Screenshot and code edit data
-*-

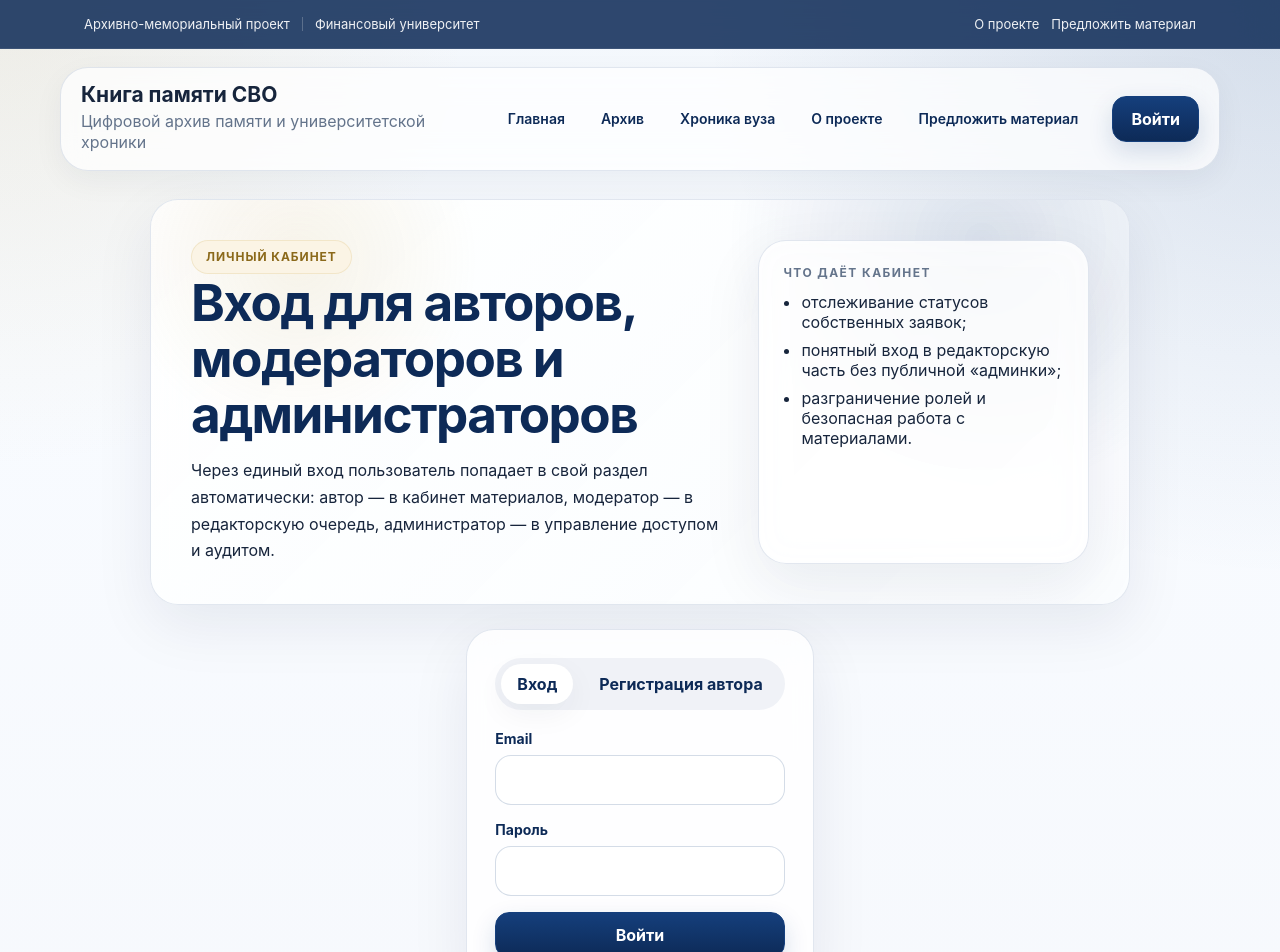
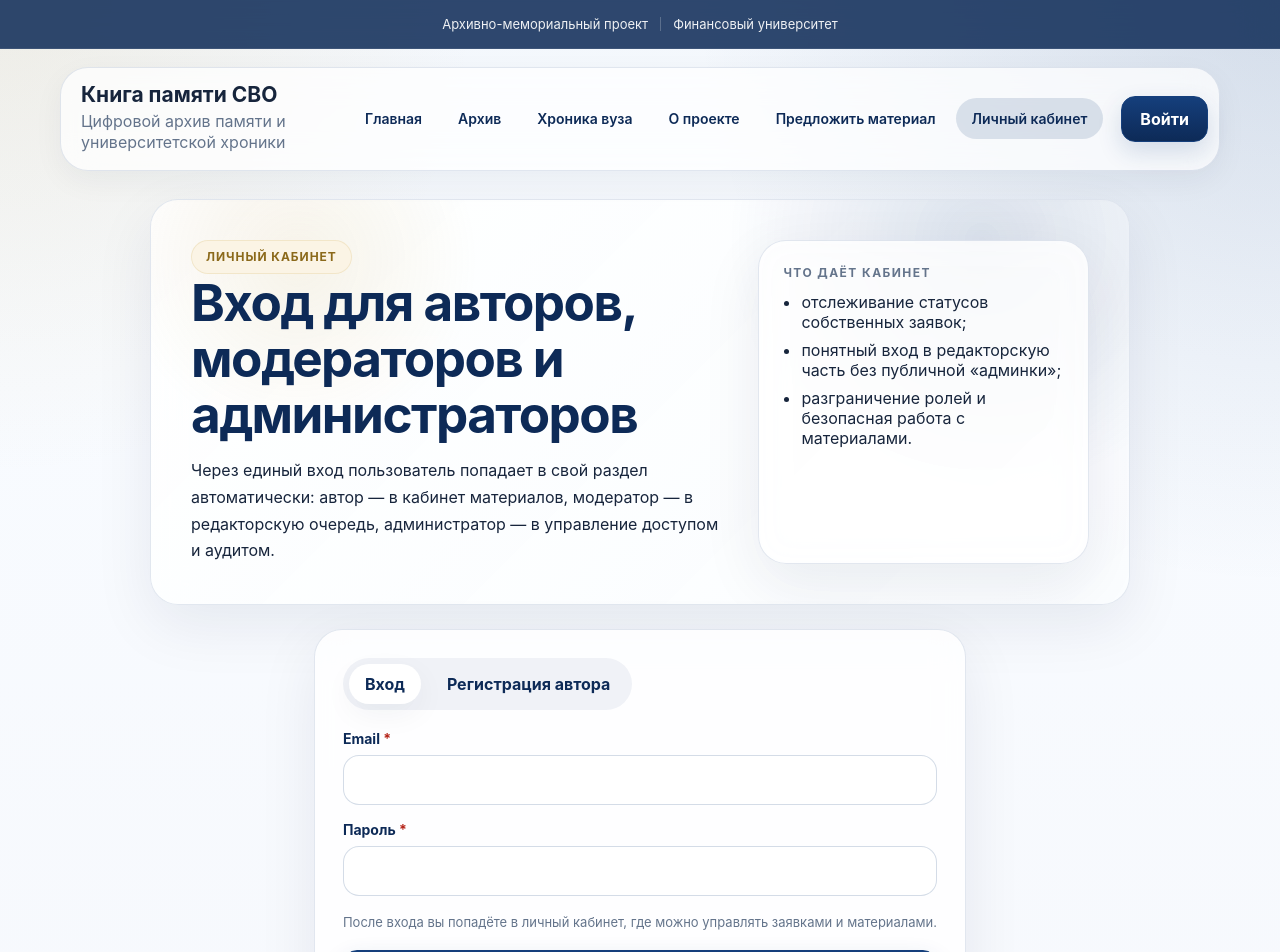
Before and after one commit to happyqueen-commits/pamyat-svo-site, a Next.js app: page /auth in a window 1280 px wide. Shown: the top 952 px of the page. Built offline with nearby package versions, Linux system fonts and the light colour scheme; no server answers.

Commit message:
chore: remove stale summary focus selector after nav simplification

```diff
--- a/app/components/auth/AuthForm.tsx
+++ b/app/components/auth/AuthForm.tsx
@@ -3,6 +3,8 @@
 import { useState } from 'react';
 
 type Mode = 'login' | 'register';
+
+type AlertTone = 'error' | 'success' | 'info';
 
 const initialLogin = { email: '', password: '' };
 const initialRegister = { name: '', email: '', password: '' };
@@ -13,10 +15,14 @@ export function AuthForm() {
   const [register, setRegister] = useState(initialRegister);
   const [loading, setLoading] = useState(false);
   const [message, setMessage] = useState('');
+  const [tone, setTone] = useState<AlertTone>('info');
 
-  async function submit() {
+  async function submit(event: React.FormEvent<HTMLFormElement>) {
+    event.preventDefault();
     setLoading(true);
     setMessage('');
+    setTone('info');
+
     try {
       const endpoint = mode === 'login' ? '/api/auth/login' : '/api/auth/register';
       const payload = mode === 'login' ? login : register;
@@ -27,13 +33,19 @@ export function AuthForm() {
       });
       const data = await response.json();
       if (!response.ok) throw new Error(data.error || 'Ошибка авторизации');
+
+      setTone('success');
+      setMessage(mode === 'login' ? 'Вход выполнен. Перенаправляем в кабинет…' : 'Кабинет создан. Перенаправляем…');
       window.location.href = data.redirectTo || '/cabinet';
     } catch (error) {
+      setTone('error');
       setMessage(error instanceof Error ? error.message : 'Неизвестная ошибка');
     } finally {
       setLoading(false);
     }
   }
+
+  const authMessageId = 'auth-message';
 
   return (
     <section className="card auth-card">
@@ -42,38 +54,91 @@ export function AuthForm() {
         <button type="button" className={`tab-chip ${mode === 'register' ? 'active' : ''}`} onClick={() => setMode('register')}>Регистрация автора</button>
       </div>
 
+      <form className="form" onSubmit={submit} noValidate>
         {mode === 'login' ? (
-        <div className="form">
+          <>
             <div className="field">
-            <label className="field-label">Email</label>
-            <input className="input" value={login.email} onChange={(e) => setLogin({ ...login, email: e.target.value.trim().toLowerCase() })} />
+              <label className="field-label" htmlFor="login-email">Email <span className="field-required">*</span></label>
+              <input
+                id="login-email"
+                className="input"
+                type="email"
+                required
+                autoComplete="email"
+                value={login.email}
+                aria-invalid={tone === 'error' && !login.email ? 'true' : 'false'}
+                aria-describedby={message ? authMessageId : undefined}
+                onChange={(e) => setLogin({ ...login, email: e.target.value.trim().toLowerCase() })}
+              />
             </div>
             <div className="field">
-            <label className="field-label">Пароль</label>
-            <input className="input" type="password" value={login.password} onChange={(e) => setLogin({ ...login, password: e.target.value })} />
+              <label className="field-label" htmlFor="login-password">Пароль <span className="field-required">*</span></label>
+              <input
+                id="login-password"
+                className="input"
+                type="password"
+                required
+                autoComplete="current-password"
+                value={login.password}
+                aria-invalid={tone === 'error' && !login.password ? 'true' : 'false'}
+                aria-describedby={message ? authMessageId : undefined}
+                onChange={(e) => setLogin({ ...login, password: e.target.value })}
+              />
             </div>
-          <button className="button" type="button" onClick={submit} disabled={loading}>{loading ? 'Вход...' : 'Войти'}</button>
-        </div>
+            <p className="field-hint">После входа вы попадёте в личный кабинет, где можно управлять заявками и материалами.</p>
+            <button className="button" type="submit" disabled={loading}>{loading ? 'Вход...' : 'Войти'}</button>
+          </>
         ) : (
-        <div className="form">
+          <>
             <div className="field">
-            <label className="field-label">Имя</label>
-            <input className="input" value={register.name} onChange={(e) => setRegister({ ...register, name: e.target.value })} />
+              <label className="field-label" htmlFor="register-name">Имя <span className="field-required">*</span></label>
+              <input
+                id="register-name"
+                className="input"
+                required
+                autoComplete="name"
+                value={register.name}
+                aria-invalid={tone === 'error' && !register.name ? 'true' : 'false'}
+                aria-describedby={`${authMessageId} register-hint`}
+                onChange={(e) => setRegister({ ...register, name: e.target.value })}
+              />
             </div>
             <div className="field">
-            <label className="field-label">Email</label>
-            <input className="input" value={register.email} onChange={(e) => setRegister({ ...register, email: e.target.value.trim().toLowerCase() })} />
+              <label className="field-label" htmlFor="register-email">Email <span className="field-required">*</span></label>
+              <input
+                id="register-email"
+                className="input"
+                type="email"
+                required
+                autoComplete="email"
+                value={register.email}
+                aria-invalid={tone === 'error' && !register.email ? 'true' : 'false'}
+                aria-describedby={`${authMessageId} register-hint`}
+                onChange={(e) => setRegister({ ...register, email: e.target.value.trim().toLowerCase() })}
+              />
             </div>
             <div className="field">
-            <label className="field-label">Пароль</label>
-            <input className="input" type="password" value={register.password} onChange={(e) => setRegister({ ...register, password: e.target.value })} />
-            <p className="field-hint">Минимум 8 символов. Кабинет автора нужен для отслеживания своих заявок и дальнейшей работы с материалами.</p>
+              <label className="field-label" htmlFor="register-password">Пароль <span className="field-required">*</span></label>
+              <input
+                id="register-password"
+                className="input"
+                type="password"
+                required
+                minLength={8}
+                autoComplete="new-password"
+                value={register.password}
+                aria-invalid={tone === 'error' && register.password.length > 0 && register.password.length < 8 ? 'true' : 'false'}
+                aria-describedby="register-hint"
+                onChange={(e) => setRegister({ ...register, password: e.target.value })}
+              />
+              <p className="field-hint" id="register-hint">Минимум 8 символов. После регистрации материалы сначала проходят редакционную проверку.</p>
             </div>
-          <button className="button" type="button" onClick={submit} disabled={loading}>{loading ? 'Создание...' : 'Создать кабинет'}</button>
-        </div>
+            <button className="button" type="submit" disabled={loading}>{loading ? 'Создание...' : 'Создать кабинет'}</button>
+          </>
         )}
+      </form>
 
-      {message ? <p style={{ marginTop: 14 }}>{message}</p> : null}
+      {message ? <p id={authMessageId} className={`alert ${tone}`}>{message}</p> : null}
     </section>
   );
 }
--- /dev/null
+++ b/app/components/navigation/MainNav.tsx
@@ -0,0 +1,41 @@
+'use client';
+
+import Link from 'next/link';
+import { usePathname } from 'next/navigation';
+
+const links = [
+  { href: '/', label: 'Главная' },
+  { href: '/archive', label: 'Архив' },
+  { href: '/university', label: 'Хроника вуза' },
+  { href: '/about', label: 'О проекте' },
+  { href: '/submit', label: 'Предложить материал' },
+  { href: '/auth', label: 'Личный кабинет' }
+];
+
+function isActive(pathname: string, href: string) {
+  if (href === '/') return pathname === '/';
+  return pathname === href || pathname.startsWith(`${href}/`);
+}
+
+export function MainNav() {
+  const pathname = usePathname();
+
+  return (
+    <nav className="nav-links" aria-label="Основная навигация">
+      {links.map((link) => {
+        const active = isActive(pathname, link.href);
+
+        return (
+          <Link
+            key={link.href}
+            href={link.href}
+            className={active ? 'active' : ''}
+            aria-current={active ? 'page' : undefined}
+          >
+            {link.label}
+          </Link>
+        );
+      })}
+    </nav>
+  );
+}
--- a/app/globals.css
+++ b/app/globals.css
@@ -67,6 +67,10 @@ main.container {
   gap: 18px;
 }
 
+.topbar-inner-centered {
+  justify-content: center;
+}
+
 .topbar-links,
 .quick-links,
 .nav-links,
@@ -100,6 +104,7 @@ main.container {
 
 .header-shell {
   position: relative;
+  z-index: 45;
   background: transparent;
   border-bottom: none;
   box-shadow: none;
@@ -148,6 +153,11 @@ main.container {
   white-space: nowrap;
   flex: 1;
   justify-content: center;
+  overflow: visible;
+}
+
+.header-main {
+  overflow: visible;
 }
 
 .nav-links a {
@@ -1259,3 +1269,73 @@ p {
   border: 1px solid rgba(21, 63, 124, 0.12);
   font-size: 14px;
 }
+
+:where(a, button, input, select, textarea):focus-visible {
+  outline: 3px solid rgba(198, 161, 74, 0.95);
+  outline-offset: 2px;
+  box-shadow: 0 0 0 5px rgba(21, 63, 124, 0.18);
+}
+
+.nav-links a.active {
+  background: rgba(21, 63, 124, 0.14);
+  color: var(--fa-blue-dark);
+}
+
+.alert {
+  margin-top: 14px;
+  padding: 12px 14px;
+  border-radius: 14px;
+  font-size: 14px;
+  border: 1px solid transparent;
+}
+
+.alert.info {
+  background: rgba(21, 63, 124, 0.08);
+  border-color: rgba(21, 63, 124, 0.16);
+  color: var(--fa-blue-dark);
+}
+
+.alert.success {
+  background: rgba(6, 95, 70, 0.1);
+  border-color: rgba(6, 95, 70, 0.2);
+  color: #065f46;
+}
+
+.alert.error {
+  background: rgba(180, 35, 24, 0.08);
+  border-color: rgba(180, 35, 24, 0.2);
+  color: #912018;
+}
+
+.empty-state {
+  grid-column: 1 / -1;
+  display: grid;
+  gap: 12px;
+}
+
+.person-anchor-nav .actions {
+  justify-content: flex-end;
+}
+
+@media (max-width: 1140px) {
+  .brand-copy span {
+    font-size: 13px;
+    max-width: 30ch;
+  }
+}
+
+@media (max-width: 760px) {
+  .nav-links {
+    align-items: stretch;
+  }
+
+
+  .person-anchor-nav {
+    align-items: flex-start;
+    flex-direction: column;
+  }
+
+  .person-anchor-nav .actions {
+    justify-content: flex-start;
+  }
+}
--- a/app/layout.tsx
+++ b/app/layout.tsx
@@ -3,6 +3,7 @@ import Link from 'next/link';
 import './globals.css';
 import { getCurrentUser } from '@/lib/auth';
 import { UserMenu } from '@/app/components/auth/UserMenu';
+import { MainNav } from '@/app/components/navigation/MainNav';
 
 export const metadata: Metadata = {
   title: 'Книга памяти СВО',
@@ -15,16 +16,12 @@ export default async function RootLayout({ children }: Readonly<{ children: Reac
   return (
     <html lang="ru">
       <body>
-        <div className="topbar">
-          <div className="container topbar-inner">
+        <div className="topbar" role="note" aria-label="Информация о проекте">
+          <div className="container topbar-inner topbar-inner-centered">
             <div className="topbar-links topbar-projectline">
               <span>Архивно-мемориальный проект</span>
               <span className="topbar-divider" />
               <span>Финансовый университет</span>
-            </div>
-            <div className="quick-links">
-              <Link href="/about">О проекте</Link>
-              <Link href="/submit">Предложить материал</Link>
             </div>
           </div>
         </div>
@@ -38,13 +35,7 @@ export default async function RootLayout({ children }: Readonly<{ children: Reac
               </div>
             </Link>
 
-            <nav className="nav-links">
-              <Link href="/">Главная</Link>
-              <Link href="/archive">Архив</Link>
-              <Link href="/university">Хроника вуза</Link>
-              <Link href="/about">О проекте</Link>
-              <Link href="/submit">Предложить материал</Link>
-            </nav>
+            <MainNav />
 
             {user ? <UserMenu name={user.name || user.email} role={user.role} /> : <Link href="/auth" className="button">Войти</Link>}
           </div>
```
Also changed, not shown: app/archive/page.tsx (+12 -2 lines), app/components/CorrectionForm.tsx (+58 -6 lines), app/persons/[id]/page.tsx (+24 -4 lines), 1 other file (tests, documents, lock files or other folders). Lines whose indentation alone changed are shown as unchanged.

-*-

» ACTION ITEM:
Search the records for the word "links" and copy every line where it occurs.

» TASK ANSWER:
+const links = [
+    <nav className="nav-links" aria-label="Основная навигация">
+      {links.map((link) => {
 .topbar-links,
 .quick-links,
 .nav-links,
 .nav-links a {
+.nav-links a.active {
+  .nav-links {
             <div className="topbar-links topbar-projectline">
-            <div className="quick-links">
-            <nav className="nav-links">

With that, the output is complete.